[16] Covington, S. & Bloom, B. (2003). Gendered Justice: Women in the Criminal Justice System, In Bloom, B. (Ed.) Gendered Justice: Addressing Female Offenders. Carolina Academic Press.

[17] Department of Justice (Victoria). Better Pathways in Practice: The Women’s Correctional Services Framework 2005-2009; Victorian Ombudsman, Investigation into the rehabilitation and reintegration of prisoners in Victoria, September 2015.

[18] Trotter, C. & Flynn, C. (2016). Literature review: Best practice with female offenders. Monash University Criminal Justice Research Consortium, Victoria, Australia.

[19] Anti-Discrimination Commission Queensland. Women in Prison Report, March 2006, 119.

[20] Department of Justice (Victoria). Better Pathways in Practice: The Women’s Correctional Services Framework 2005-2009.

[21] Federation of Community Legal Centres (2014). Smart Justice: More prisons are not the answer to reducing crime; Stathopoulos, M. et al. (2012). Addressing women’s victimisation histories in custodial settings. Australian Institute of Family Studies.

[22]Stathopoulos, M. et al. (2012). Addressing women’s victimisation histories in custodial settings. Australian Institute of Family Studies; Kilroy, D. When will they see the real us? Women in prisons (PDF 131 KB). Paper presented at the Women in Corrections: Staff and Clients Conference, Adelaide, 2000, http://www.sistersinside.com.au/media/whenwillyouseetherealus.pdf

[23] WIPAN Forum NSW, Women in Prison, August 2014.

[24] Hulls, R. & Campbell, E. Should we be locking people up in prisons at all? 9 August 2016, http://www.powertopersuade.org.au/blog/shouldwelockpeopleinprisons

[25] Stathopoulos, M. et al. (2012). Addressing women’s victimisation histories in custodial settings. Australian Institute of Family Studies.

[26] Wildeman, C. & Western, B. (2010). Research Findings on the Consequences of Imprisonment for Fragile Families. The Future of Children Journal, Vol 20, Number 2, Fall 2010.

[27] Wildeman, C. & Western, B. (2010). Research Findings on the Consequences of Imprisonment for Fragile Families. The Future of Children Journal, Vol 20, Number 2, Fall 2010.

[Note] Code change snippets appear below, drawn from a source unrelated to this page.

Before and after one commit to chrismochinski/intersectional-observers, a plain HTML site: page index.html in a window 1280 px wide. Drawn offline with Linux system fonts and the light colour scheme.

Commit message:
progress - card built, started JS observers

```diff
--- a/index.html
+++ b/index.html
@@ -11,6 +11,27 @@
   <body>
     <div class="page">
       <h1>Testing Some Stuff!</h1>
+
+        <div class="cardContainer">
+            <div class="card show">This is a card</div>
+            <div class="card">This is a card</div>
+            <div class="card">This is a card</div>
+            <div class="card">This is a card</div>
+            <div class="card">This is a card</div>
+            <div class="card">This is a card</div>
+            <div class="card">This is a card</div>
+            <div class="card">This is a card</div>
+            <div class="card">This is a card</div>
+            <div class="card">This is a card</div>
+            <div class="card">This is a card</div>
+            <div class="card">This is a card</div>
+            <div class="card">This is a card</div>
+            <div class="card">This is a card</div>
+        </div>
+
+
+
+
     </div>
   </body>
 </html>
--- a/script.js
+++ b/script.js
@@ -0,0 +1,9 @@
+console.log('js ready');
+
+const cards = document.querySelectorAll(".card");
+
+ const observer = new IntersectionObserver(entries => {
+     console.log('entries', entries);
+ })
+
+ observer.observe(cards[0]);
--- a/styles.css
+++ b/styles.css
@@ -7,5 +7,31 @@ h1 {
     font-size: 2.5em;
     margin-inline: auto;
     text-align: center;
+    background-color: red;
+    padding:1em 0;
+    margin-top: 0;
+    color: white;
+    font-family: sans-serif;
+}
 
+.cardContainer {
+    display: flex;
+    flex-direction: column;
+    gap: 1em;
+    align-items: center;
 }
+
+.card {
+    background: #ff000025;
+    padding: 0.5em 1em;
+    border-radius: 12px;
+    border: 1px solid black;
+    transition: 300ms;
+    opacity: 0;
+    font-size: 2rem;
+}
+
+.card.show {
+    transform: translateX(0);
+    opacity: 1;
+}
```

[28] Department of Justice (Victoria). Better Pathways in Practice: The Women’s Correctional Services Framework 2005-2009.

[29] Law and Justice Foundation. A sector-wide approach to the legal needs of Victorian Prisoners, August 2015, 7.

[30] Law and Justice Foundation. A sector-wide approach to the legal needs of Victorian Prisoners, August 2015, 7.

[31] Segrave, M. & Carlton, B. (2010). Women, Trauma, Criminalisation and Imprisonment. Current Issues in Criminal Justice, Vol 22, No 2, 288.

[32] Stringer, A. (2000). Women Inside in Debt: The Prison and Debt Project. Paper presented at the Women in Corrections: Staff and Clients Conference, 2000.